> **Your goal**
From top to bottom, retype the data exactly, passing over any picture.

(Stored entries)
· · ·

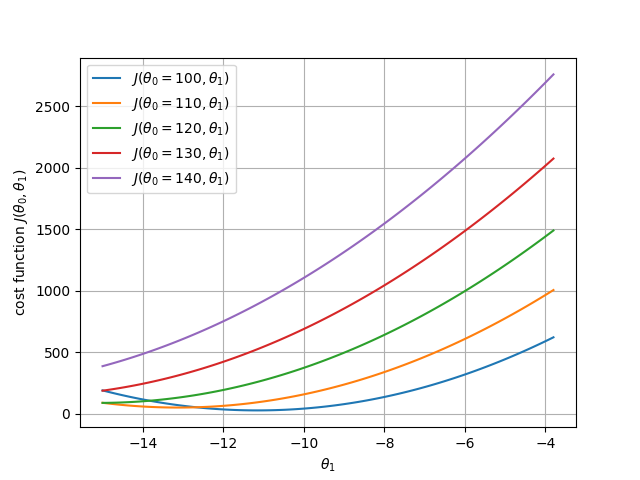
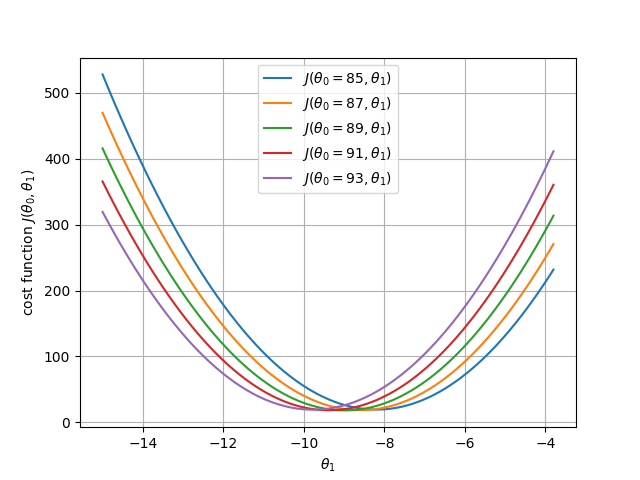
d06/ex07 README.md

diff --git a/day06/ex07/linear_model.py b/day06/ex07/linear_model.py
@@ -6,7 +6,7 @@
 #    By: mli <mli@student.42.fr>                    +#+  +:+       +#+         #
 #                                                 +#+#+#+#+#+   +#+            #
 #    Created: 2020/12/20 18:27:27 by mli               #+#    #+#              #
-#    Updated: 2020/12/21 00:24:34 by mli              ###   ########.fr        #
+#    Updated: 2020/12/21 15:26:11 by mli              ###   ########.fr        #
 #                                                                              #
 # **************************************************************************** #
 
@@ -39,7 +39,7 @@ def plot_cost(x: np.ndarray, y: np.ndarray) -> None:
     plt.grid()
 
     linear_model = MyLR(np.array([[0], [0]]), max_iter=500)
-    thetas_0 = range(100, 150, 10)
+    thetas_0 = range(85, 95, 2)
     for t0 in thetas_0:
         linear_model.thetas[0][0] = t0
 

diff --git a/day06/ex07/README.md b/day06/ex07/README.md
@@ -1,0 +1,11 @@
+### A graph with the data and the best hypothesis
+
+<p align="center">
+  <img src="plot_h.png" alt="plot of hypothesis" />
+</p>
+
+### Cost function J(θ) in function of the θ values
+
+<p align="center">
+  <img src="plot_costs.png" alt="plot of function J" />
+</p>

· · ·

> **Output below**
d06/ex07 README.md

diff --git a/day06/ex07/linear_model.py b/day06/ex07/linear_model.py
@@ -6,7 +6,7 @@
 #    By: mli <mli@student.42.fr>                    +#+  +:+       +#+         #
 #                                                 +#+#+#+#+#+   +#+            #
 #    Created: 2020/12/20 18:27:27 by mli               #+#    #+#              #
-#    Updated: 2020/12/21 00:24:34 by mli              ###   ########.fr        #
+#    Updated: 2020/12/21 15:26:11 by mli              ###   ########.fr        #
 #                                                                              #
 # **************************************************************************** #
 
@@ -39,7 +39,7 @@ def plot_cost(x: np.ndarray, y: np.ndarray) -> None:
     plt.grid()
 
     linear_model = MyLR(np.array([[0], [0]]), max_iter=500)
-    thetas_0 = range(100, 150, 10)
+    thetas_0 = range(85, 95, 2)
     for t0 in thetas_0:
         linear_model.thetas[0][0] = t0
 

diff --git a/day06/ex07/README.md b/day06/ex07/README.md
@@ -1,0 +1,11 @@
+### A graph with the data and the best hypothesis
+
+<p align="center">
+  <img src="plot_h.png" alt="plot of hypothesis" />
+</p>
+
+### Cost function J(θ) in function of the θ values
+
+<p align="center">
+  <img src="plot_costs.png" alt="plot of function J" />
+</p>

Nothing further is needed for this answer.